- [Provided data]:
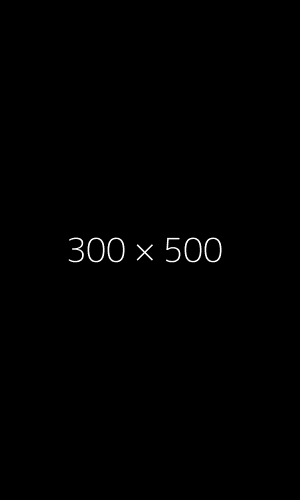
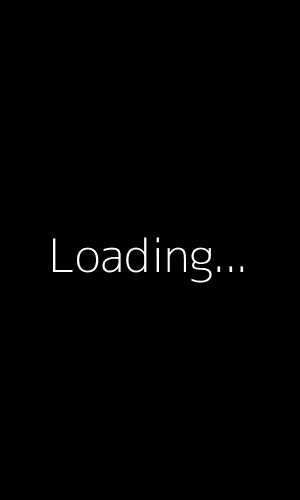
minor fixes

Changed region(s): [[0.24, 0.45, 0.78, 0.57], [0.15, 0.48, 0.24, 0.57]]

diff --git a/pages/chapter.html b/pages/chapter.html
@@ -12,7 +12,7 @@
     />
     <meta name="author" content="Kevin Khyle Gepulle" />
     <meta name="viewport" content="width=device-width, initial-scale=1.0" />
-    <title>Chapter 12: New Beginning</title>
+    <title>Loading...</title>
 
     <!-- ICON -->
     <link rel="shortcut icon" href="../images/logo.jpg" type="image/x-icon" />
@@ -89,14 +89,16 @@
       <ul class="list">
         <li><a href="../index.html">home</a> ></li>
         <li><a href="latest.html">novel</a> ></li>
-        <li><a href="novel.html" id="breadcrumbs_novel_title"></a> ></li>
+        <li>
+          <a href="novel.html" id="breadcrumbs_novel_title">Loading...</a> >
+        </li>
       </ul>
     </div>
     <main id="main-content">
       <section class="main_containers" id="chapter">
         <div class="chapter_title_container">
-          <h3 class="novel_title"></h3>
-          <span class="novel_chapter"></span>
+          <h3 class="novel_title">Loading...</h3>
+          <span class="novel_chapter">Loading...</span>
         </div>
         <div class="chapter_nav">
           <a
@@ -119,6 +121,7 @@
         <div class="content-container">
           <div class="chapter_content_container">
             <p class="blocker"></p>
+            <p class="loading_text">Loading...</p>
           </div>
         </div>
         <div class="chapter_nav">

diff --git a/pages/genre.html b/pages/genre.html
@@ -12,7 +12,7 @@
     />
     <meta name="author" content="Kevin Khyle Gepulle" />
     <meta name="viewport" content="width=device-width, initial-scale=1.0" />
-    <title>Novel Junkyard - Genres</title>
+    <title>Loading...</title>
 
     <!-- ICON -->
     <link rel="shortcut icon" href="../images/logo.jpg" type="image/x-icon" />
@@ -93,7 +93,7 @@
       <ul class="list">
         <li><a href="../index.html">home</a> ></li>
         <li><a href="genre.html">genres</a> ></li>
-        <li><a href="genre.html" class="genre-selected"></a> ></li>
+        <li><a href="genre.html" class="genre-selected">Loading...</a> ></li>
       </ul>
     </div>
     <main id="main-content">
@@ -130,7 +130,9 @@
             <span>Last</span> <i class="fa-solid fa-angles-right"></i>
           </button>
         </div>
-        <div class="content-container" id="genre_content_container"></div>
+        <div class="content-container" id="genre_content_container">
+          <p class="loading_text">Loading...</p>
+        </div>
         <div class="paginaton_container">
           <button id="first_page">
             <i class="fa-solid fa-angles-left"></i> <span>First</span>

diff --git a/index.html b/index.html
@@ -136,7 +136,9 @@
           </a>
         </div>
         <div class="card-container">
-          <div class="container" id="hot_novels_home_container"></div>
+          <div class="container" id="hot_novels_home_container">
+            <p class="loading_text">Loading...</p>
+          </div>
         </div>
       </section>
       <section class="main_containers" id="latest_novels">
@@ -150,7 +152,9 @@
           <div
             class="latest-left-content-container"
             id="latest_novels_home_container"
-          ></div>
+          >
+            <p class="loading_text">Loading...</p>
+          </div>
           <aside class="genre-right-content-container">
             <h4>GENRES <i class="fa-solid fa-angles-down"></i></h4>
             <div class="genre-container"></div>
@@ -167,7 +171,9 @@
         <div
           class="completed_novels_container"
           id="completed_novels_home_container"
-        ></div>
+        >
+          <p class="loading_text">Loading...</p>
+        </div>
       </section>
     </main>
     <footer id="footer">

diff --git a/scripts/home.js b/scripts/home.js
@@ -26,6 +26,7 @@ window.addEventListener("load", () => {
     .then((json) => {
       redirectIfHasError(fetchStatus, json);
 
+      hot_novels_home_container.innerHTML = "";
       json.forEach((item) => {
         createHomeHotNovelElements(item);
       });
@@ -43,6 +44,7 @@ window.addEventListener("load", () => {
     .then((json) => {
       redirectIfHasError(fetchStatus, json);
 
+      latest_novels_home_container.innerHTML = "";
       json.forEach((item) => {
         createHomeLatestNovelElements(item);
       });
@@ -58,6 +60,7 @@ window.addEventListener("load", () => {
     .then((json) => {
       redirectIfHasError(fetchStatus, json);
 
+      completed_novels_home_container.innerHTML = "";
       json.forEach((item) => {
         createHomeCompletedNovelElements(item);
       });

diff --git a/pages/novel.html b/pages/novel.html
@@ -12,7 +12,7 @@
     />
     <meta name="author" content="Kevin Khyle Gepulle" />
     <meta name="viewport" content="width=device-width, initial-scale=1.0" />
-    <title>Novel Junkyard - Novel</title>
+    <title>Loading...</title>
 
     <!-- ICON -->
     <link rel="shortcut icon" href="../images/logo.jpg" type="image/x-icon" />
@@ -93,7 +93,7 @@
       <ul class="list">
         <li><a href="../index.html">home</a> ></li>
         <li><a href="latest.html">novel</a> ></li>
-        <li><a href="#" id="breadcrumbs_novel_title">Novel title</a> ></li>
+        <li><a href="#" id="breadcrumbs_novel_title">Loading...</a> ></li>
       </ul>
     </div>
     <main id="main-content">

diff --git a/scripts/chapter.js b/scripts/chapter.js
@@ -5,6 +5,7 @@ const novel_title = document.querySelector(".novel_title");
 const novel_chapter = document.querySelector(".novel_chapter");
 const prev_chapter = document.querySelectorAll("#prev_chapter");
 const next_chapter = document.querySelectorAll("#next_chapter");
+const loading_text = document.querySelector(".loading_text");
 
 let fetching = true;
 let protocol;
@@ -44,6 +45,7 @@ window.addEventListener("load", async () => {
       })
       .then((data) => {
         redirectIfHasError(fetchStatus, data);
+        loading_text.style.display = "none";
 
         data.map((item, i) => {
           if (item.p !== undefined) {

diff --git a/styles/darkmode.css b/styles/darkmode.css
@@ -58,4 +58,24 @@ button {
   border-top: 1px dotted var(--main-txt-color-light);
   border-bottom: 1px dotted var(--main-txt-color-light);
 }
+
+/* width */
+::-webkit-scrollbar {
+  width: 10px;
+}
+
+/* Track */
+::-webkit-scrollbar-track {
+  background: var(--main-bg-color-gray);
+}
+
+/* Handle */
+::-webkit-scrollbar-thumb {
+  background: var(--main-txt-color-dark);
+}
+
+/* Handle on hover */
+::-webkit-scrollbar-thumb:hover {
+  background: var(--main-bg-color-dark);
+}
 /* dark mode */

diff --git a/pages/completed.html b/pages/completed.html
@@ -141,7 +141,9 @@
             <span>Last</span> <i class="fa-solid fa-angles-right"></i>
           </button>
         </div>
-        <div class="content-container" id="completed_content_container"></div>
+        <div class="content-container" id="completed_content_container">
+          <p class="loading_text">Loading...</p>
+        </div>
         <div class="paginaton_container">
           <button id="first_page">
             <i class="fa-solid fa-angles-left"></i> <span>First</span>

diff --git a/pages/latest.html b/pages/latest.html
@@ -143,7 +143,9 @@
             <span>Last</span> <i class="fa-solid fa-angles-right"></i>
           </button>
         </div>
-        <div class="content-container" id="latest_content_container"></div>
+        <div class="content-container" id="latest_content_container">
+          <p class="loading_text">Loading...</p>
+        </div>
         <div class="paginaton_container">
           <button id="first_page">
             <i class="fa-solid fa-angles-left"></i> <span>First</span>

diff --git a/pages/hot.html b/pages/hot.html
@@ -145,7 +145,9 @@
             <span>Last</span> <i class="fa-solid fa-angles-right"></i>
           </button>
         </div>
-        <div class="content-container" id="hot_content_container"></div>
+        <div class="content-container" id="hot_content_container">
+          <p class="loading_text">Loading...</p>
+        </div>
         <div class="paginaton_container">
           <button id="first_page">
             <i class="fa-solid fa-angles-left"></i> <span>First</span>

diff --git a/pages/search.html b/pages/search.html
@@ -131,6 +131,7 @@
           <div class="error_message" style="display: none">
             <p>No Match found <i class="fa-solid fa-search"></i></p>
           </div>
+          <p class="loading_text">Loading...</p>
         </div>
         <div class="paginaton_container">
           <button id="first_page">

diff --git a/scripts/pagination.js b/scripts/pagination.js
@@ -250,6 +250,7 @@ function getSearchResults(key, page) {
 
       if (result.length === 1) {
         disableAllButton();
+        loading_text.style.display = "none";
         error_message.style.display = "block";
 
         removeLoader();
* * *
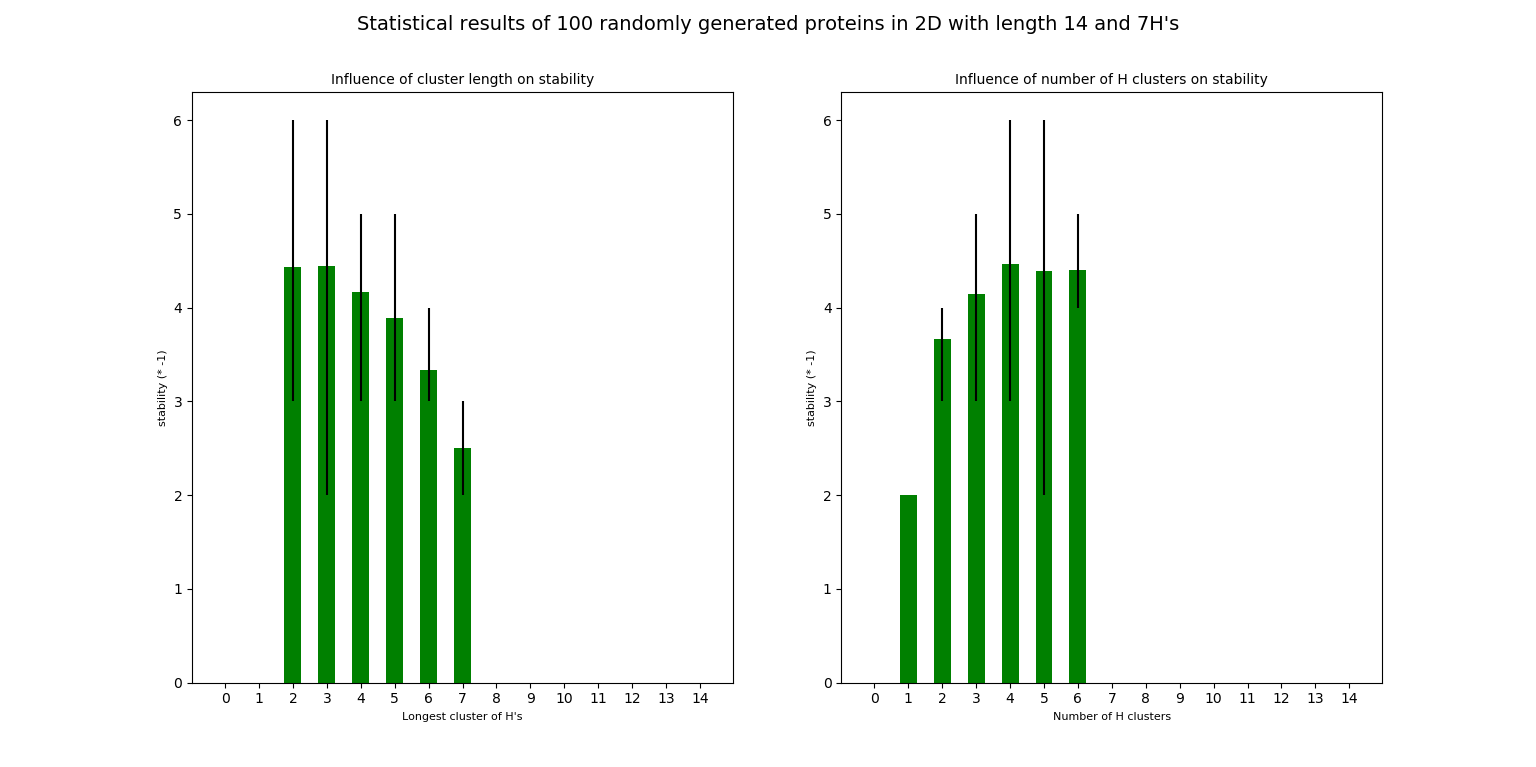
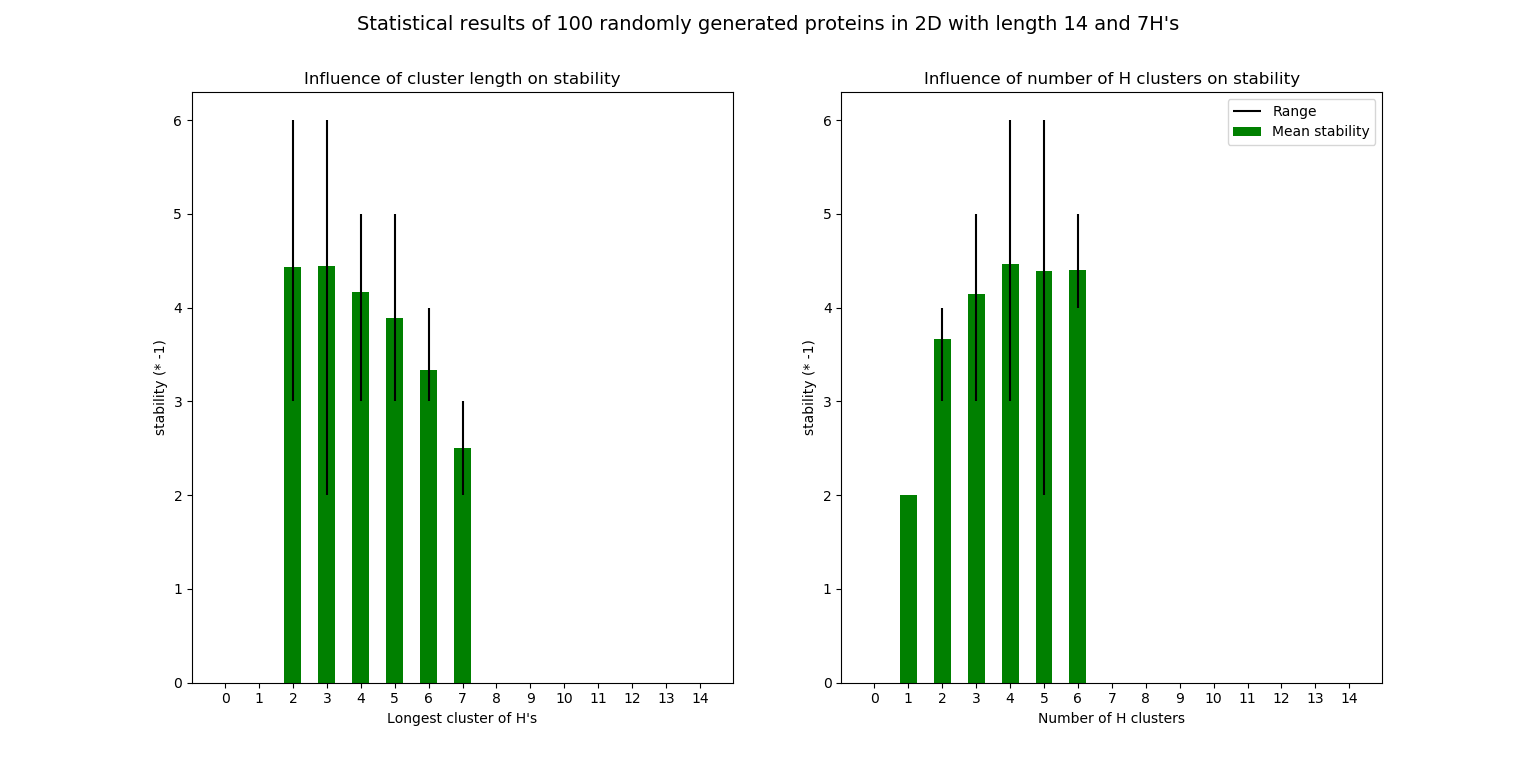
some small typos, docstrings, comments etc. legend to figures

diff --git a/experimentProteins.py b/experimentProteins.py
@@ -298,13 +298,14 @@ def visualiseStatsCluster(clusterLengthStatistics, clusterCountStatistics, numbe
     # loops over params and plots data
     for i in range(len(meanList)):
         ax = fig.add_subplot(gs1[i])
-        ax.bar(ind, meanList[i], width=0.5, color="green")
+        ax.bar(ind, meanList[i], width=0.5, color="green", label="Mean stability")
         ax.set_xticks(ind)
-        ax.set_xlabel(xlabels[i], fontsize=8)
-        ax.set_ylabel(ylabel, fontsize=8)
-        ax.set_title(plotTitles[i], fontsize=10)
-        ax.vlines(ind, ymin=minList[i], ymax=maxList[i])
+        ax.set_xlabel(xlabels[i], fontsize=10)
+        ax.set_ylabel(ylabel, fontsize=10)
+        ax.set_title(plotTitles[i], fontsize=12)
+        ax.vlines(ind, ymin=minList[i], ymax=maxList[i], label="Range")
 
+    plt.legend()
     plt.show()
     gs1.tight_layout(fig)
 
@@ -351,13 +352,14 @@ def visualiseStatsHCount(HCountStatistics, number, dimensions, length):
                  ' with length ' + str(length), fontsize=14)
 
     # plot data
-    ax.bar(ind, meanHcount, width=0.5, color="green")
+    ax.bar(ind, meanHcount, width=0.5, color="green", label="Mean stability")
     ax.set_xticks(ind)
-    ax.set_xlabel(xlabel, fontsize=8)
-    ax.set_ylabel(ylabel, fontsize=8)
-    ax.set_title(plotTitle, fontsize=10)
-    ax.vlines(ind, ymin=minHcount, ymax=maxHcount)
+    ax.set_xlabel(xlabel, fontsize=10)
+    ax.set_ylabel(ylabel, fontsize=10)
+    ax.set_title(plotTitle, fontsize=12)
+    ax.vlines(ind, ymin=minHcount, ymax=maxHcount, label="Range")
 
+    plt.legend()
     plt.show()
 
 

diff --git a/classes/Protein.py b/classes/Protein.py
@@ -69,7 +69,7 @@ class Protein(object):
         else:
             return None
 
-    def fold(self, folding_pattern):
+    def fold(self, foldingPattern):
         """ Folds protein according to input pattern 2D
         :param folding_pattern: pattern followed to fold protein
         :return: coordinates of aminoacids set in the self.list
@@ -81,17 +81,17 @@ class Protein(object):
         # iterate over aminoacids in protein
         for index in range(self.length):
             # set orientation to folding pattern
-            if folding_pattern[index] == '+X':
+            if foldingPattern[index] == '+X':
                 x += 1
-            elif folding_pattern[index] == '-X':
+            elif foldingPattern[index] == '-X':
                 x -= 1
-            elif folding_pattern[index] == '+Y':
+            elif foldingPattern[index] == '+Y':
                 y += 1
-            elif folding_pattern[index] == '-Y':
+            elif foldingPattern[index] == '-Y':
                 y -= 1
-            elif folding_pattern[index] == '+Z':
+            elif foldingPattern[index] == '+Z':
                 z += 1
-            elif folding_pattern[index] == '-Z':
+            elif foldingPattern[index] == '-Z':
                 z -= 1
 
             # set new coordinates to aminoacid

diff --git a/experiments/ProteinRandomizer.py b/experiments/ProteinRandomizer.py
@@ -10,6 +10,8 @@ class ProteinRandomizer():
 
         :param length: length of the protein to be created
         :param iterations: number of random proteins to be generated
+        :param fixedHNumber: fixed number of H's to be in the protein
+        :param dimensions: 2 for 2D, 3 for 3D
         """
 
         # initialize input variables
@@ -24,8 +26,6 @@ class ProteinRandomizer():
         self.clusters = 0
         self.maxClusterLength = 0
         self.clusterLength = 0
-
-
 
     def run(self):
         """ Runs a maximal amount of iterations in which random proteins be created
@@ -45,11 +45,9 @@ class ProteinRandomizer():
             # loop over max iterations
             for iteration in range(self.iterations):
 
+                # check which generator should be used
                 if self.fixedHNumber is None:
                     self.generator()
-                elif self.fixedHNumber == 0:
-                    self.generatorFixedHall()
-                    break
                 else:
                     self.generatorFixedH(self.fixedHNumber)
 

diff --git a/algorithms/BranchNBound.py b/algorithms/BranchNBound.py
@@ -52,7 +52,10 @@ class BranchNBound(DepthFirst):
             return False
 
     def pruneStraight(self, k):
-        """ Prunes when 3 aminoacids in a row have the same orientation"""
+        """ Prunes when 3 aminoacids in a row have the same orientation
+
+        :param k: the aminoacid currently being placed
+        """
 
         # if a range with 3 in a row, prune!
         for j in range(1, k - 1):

- [Directions]: Out of the preceding entries, pull every line containing the string "elif".

- [Written reply]:
-            elif folding_pattern[index] == '-X':
+            elif foldingPattern[index] == '-X':
-            elif folding_pattern[index] == '+Y':
+            elif foldingPattern[index] == '+Y':
-            elif folding_pattern[index] == '-Y':
+            elif foldingPattern[index] == '-Y':
-            elif folding_pattern[index] == '+Z':
+            elif foldingPattern[index] == '+Z':
-            elif folding_pattern[index] == '-Z':
+            elif foldingPattern[index] == '-Z':
-                elif self.fixedHNumber == 0:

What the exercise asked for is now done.